The steps required to reef are:

  1. Decide you need to reef
  2. Announce this to the crew and make sure they are awake and stationed where then need to be. Have them wait for the command, not simply just start in on their own task as soon as they arrive at that position.
  3. Make sure the various lines are clear to run, especially the halyard, that the crew knows which line is to be handled in what order, that there are winch handles located close to hand as needed and so on. Magic marker marks on the halyard or a few turns of seizing line with the tail sticking out makes it easier to feel as well as see.
  4. Ease the sheet, enough. This is the amount necessary to take the load off the sail such that it is luffing to, at a minimum, ¾ of the way aft from the luff of the sail. From here, it is a fine-tuning exercise each time you reef.
  5. The person steering plays a role too, maintaining a steady course based on the apparent wind angle, with the mainsail now (quite) eased. The balance, and so the feel on the boat, will be different than when the mainsail was trimmed in and the boat was more or less balanced. A common steering problem is when the mainsheet is eased the wheel, the helm goes light so the person steering bears down to get feel back into the helm and the boat tends up reaching instead of being close hauled. For instance
  6. Ease the vang, enough, and if you have a topping lift and not a rigid vang, trim the topping lift to a pre-determined point. This point is that which lifts the boom, ‘just a bit’, i.e. sufficient to take the weight off the boom and the leech of the sail. The reason for this is that almost universally sail makers will place the reef rings progressively higher up the leech, say 2,3 inches on an average 35-50 foot boat. This is so the successive reefs do not need to be jammed into the boom, on top of the already fabric-filled area. So the leech reef ring can be a few inches away from the boom, and still the boom is more or less horizontal.
  7. Lower the main halyard-and this is where the variations start to kick in-Lower the halyard to, ideally a previously determined point. As part of the discussion on Seamanship, preparation, that is testing this stuff at the dock, is a key ingredient here.
  8. Secure the tack of the reef point —THEN
  9. Tension halyard (this is ALWAYS to be completed before tensioning the leech reef line.)
  10. Tension the leech reef line. (It is critical in the arrangement of the leech reef line that the ‘new’ foot of the sail can be pulled aft and tensioned in order to make the sail flat.)
  11. Release the topping lift, letting the load come back into the sail-Otherwise you will end up trimming the mainsheet against the topping lift and not the sail. This helps to not break the topping lift too.
  12. Trim the sheet and vang as appropriate
  13. Secure the bunt (the bit of sail fabric now flapping between the boom and the reef point), as you feel necessary
  14. Check for chafe, and regularly there after.
  15. Put on the kettle for tea.

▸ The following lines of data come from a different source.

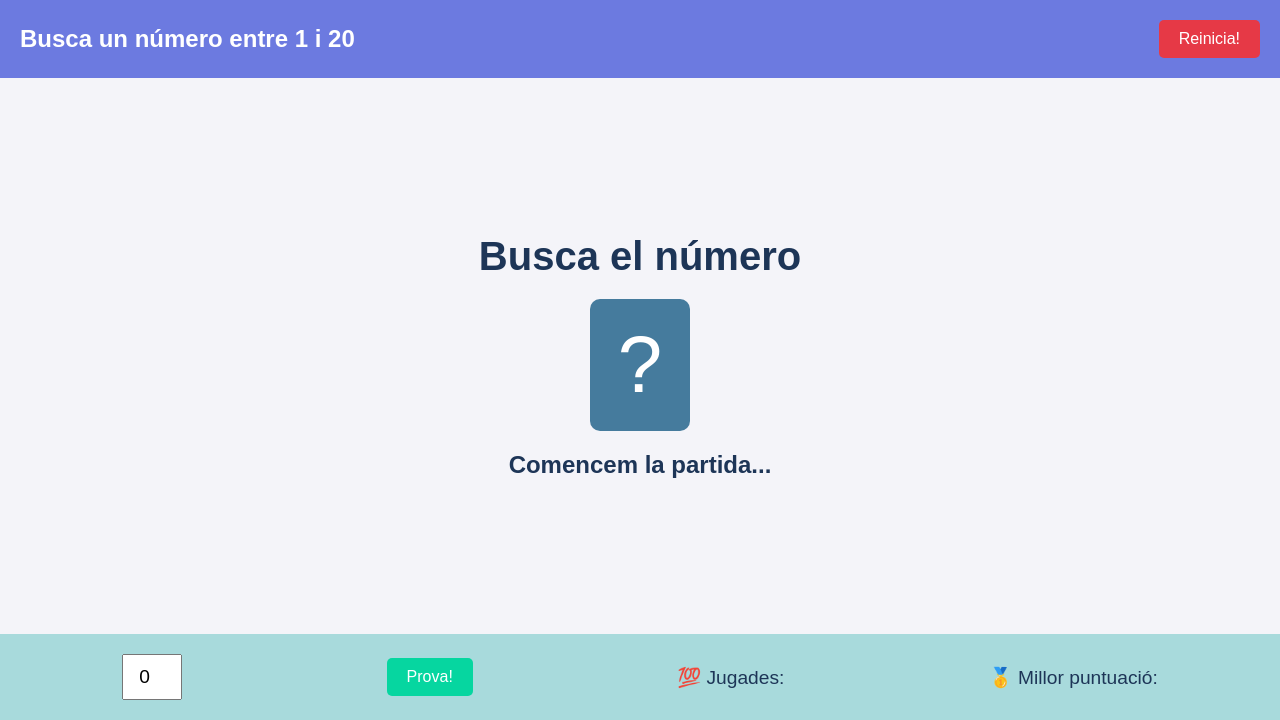
Repository: rdalmau23/M06_01
Page: index.html
An editor plug-in stored every save of this project. The page is shown before and after the next save, followed by the edit.
The browser window is 1280 px wide. The pictures show the whole page.

Above is the page before, as saved 2024-10-11 11:29:46.

After the next save:
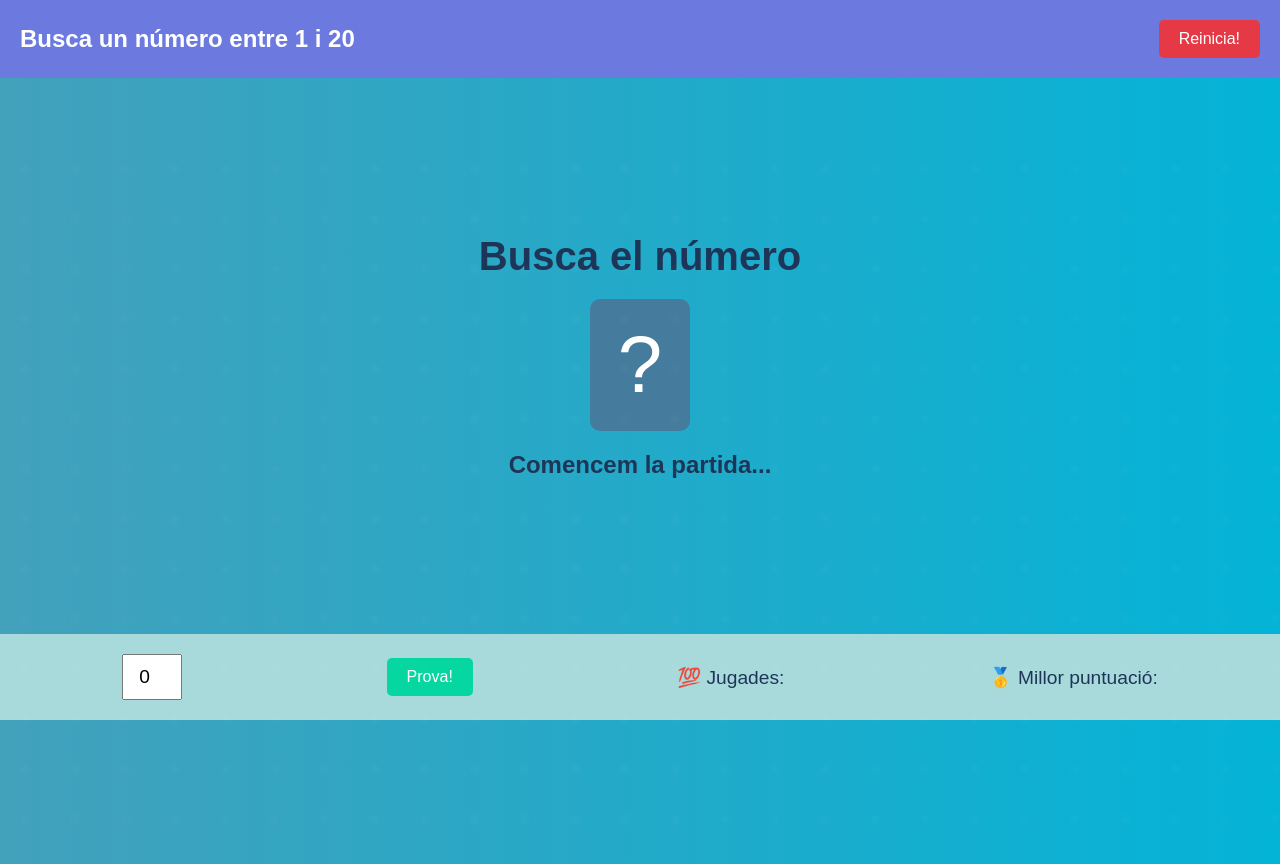
Saved 2 min 37 s later.
--- a/style.css
+++ b/style.css
@@ -1,3 +1,4 @@
+/* General Styles */
 * {
     margin: 0;
     padding: 0;
@@ -10,9 +11,49 @@
     display: flex;
     flex-direction: column;
     justify-content: space-between;
-    background-color: #f4f4f9;
+    background: linear-gradient(270deg, #00b4d8, #ff6b6b);
+    background-size: 400% 400%;
+    animation: gradient-animation 12s ease infinite;
+    position: relative;
+    overflow: hidden; /* Para que las partículas no salgan del viewport */
   }
 
+  body::before {
+    content: '';
+    position: absolute;
+    top: 0;
+    left: 0;
+    width: 100%;
+    height: 100%;
+    background-image: radial-gradient(circle, rgba(255, 255, 255, 0.1) 1%, transparent 20%);
+    background-size: 50px 50px;
+    opacity: 0.3;
+    animation: move-particles 25s linear infinite;
+  }
+
+  /* Keyframes for animation */
+  @keyframes gradient-animation {
+    0% {
+      background-position: 0% 50%;
+    }
+    50% {
+      background-position: 100% 50%;
+    }
+    100% {
+      background-position: 0% 50%;
+    }
+  }
+
+  @keyframes move-particles {
+    0% {
+      transform: translateY(0);
+    }
+    100% {
+      transform: translateY(100vh);
+    }
+  }
+
+  /* Header Styles */
   header {
     background-color: #6c7ae0;
     color: white;
@@ -41,6 +82,7 @@
     background-color: #d62839;
   }
 
+  /* Main Section */
   main {
     flex-grow: 1;
     display: flex;
@@ -70,6 +112,7 @@
     color: #1d3557;
   }
 
+  /* Footer Section */
   footer {
     background-color: #a8dadc;
     padding: 20px;
@@ -104,6 +147,7 @@
     color: #1d3557;
   }
 
+  /* Responsive Design */
   @media (max-width: 600px) {
     header, footer {
       flex-direction: column;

If you are at sea AND the conditions seem to be settling in for the duration, rig up some back up lines. I will get to these later on.

The foregoing is roughly the sequential narrative of reefing. The nuances depend on which of the three systems you have.

I will discuss these three systems individually in subsequent posts.